Items listed in a dataset:

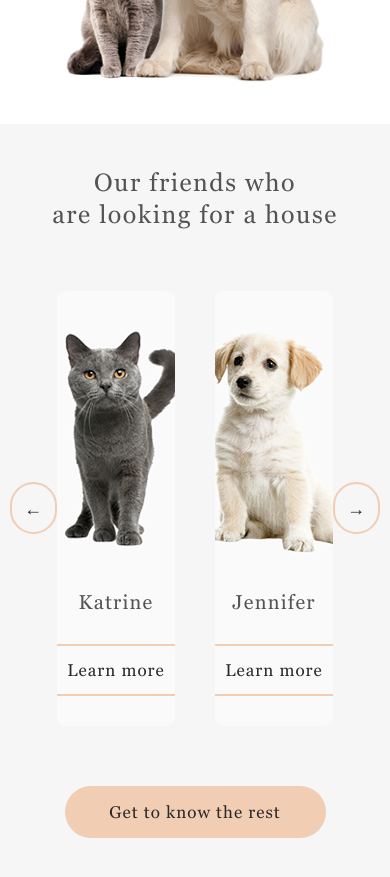
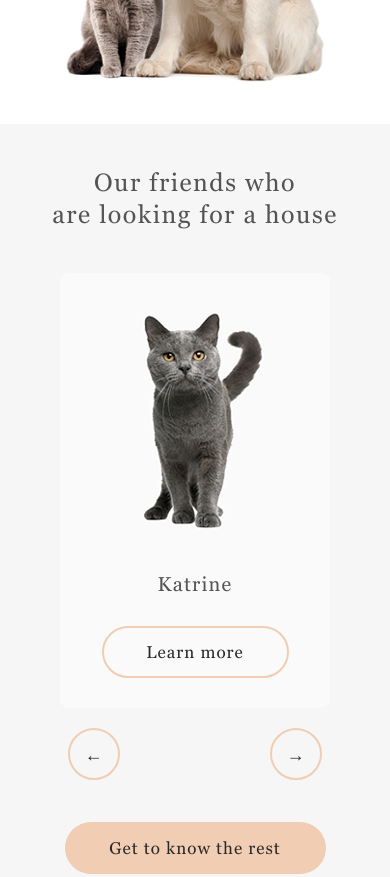
Before and after one commit to shevelevbv/RSS_Projects, a plain HTML site: page shelter/pages/main/index.html in a window 390 px wide. Shown: the part 1600-2477 px from the top of the page. Drawn offline with Linux system fonts and the light colour scheme; a web font is replaced by a local one.

Commit message:
feat: adjust our friends section for >=320px

```diff
--- a/shelter/pages/main/style.css
+++ b/shelter/pages/main/style.css
@@ -393,5 +393,24 @@ body {
     height: 100%;
   }
 
+  .our-friends {
+    gap: 42px;
+  }
+
+  .our-friends__show {
+    height: auto;
+    flex-wrap: wrap;
+    gap: 20px calc(100vw - 240px);
+    justify-content: center;
+  }
+
+  .our-friends__back {
+    order: 2;
+  }
+
+  .our-friends__forward {
+    order: 3;
+  }
+
 
 }
--- a/shelter/pages/shared.css
+++ b/shelter/pages/shared.css
@@ -357,5 +357,8 @@ ul {
     display: none;
   }
 
+  .our-friends__extra-card-320 {
+    display: none;
+  }
 
 }
```
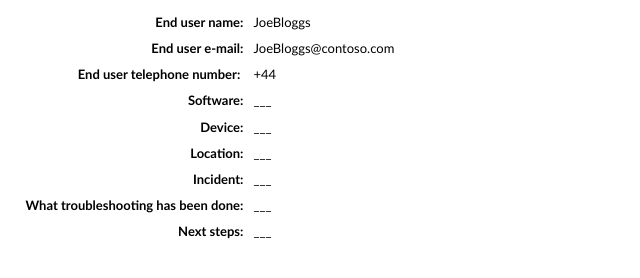
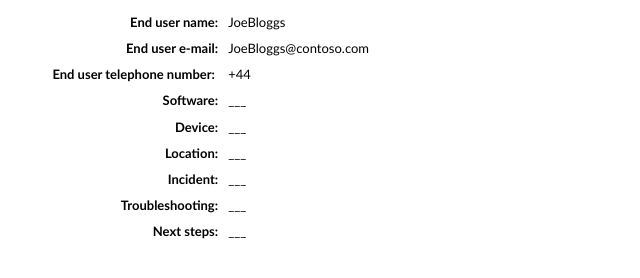
Before and after one commit to ten-ten-ten/Templates, a plain HTML site: page src/en-gb/mds.html in a window 1280 px wide. Shown: the whole page, without its empty margins (0-640 px from the left). Drawn offline with Linux system fonts and the light colour scheme.

Commit message:
Update mds.html EN GB

```diff
--- a/src/en-gb/mds.html
+++ b/src/en-gb/mds.html
@@ -40,7 +40,7 @@
                 <td style="padding: .3125em .3125em; font-weight: normal; text-align: left; vertical-align: top;" align="left" valign="top">___</td>
             </tr>
             <tr>
-                <td style="font-weight: bold; text-align: right; vertical-align: top; padding: .3125em .3125em;" align="right" valign="top">What troubleshooting has been done:</td>
+                <td style="font-weight: bold; text-align: right; vertical-align: top; padding: .3125em .3125em;" align="right" valign="top">Troubleshooting:</td>
                 <td style="padding: .3125em .3125em; font-weight: normal; text-align: left; vertical-align: top;" align="left" valign="top">___</td>
             </tr>
             <tr>
```
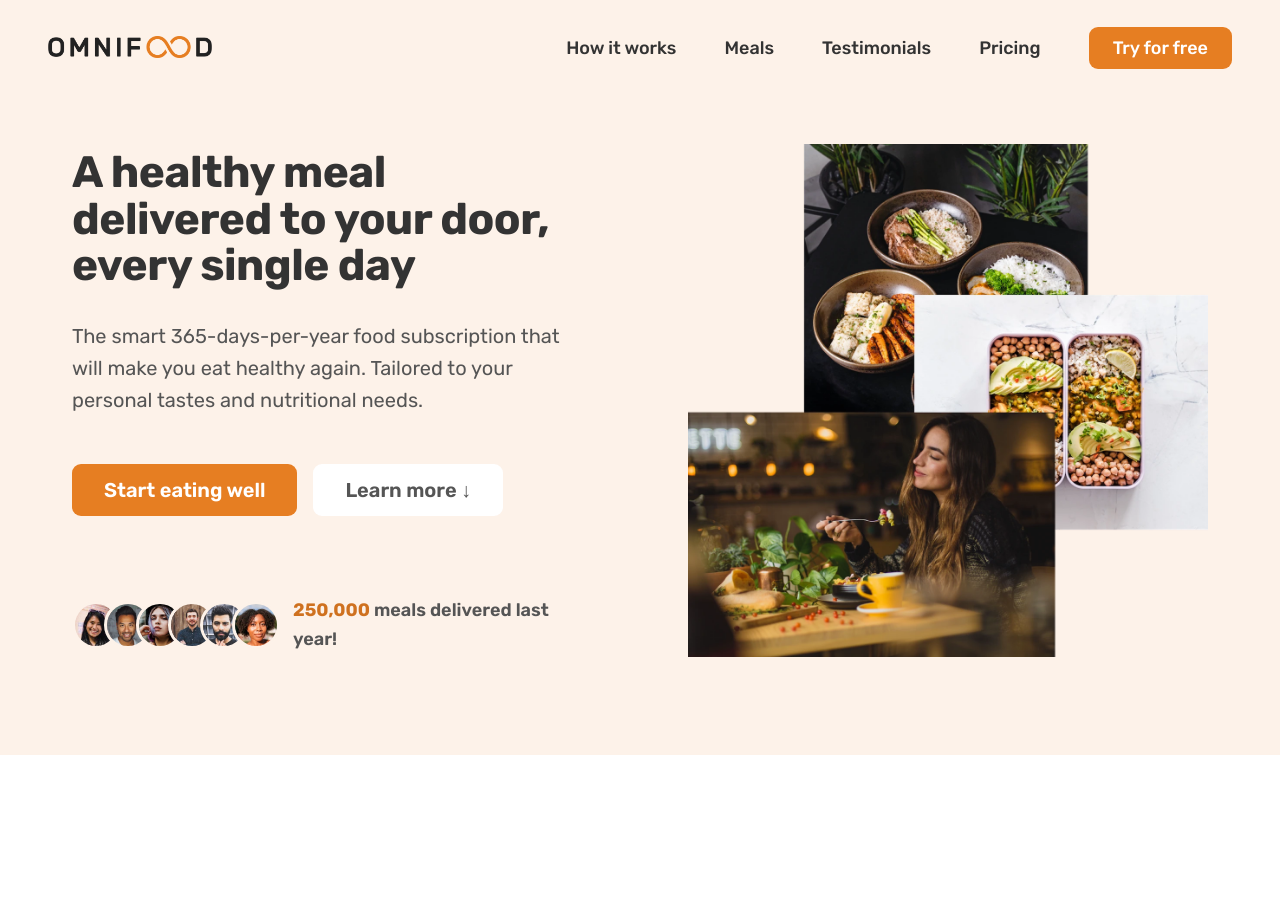
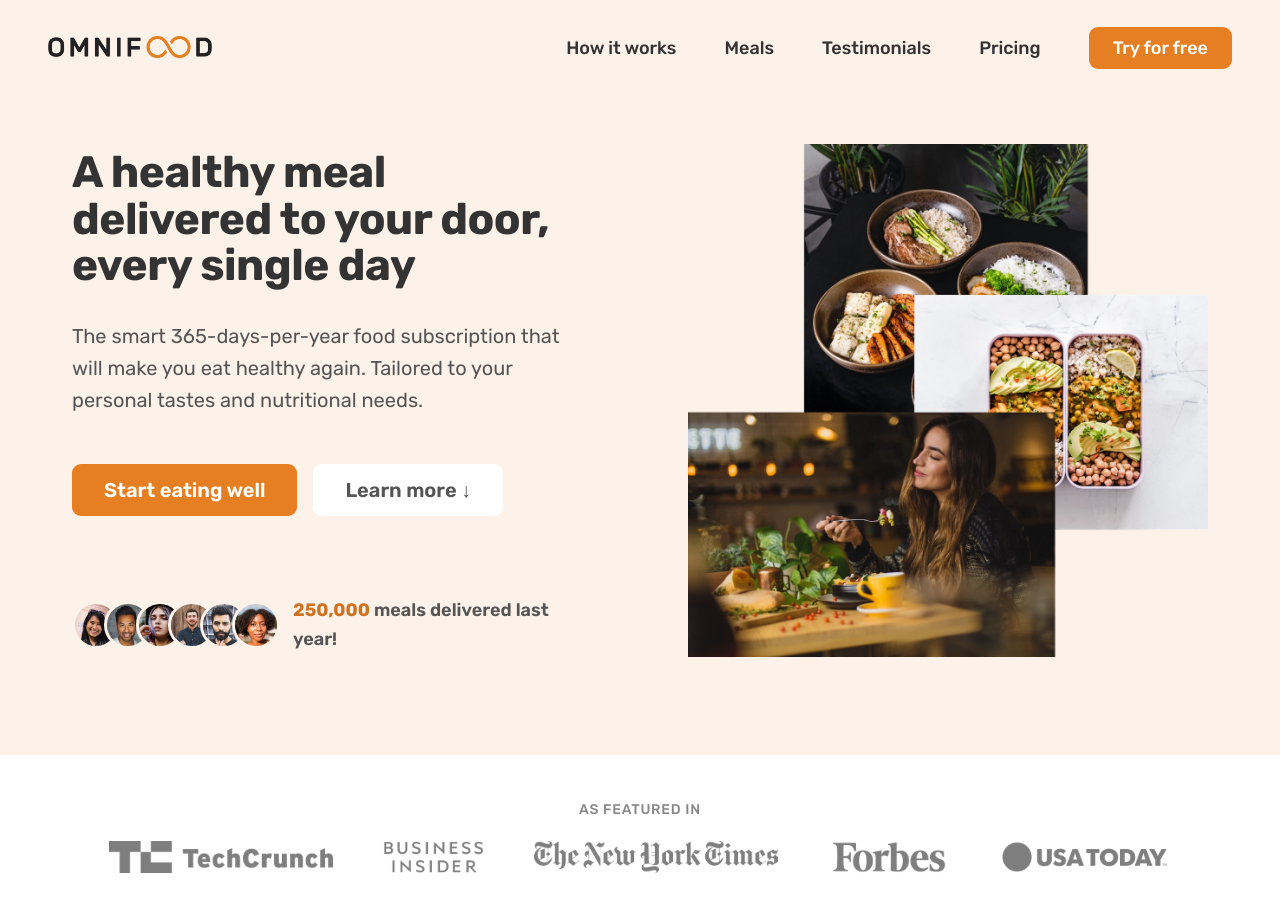
Before and after one commit to clovis-rosa/nextjs-omnifood-website, a Next.js app: page / in a window 1280 px wide. Shown: the top 912 px of the page. Built offline with nearby package versions, Linux system fonts and the light colour scheme.

Commit message:
Added featured section component

```diff
--- /dev/null
+++ b/src/components/Featured.jsx
@@ -0,0 +1,85 @@
+import styled from 'styled-components'
+import { heroDeliveredData } from '@/data/HeroDeliveredData'
+
+export default function Featured() {
+  return (
+    <>
+      <FeaturedSectionStyles>
+        <FeaturedContainer>
+          <h2>As featured in</h2>
+          <FeaturedLogos>
+            <img src="/images/logos/techcrunch.png" alt="Techcrunch logo" />
+            <img
+              src="/images/logos/business-insider.png"
+              alt="Business Insider logo"
+            />
+            <img
+              src="/images/logos/the-new-york-times.png"
+              alt="The New York Times logo"
+            />
+            <img src="/images/logos/forbes.png" alt="Forbes logo" />
+            <img src="/images/logos/usa-today.png" alt="USA Today logo" />
+          </FeaturedLogos>
+        </FeaturedContainer>
+      </FeaturedSectionStyles>
+    </>
+  )
+}
+
+const FeaturedSectionStyles = styled.section`
+  padding: 4.8rem 0 3.2rem 0;
+
+  @media (max-width: 34em) {
+    padding: 2.4rem 0 6.4rem 0;
+  }
+`
+
+const FeaturedContainer = styled.div`
+  max-width: 120rem;
+  padding: 0 3.2rem;
+  margin: 0 auto;
+
+  h2 {
+    font-size: 1.4rem;
+    text-transform: uppercase;
+    letter-spacing: 0.75px;
+    font-weight: 500;
+    text-align: center;
+    margin-bottom: 2.4rem;
+    color: #888;
+  }
+`
+
+const FeaturedLogos = styled.div`
+  display: grid;
+  grid-template-columns: repeat(5, auto);
+  gap: 5rem;
+  align-items: center;
+  justify-content: center;
+
+  @media (max-width: 84em) {
+  }
+
+  @media (max-width: 75em) {
+    grid-template-columns: repeat(3, auto);
+  }
+
+  @media (max-width: 59em) {
+    grid-template-columns: repeat(3, auto);
+  }
+
+  @media (max-width: 59em) {
+    grid-template-columns: repeat(2, auto);
+  }
+
+  @media (max-width: 34em) {
+    grid-template-columns: repeat(1, auto);
+  }
+
+  img {
+    height: 3.2rem;
+    display: block;
+    filter: brightness(0);
+    opacity: 50%;
+  }
+`
--- a/src/pages/index.jsx
+++ b/src/pages/index.jsx
@@ -1,10 +1,12 @@
 import Layout from '@/components/Layout'
 import Hero from '@/components/Hero'
+import Featured from '@/components/Featured'
 
 export default function Home() {
   return (
     <Layout>
       <Hero />
+      <Featured />
     </Layout>
   )
 }
```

How to complete this task: All lines above that hold the string "grid" should be copied.

Output:
+  display: grid;
+  grid-template-columns: repeat(5, auto);
+    grid-template-columns: repeat(3, auto);
+    grid-template-columns: repeat(3, auto);
+    grid-template-columns: repeat(2, auto);
+    grid-template-columns: repeat(1, auto);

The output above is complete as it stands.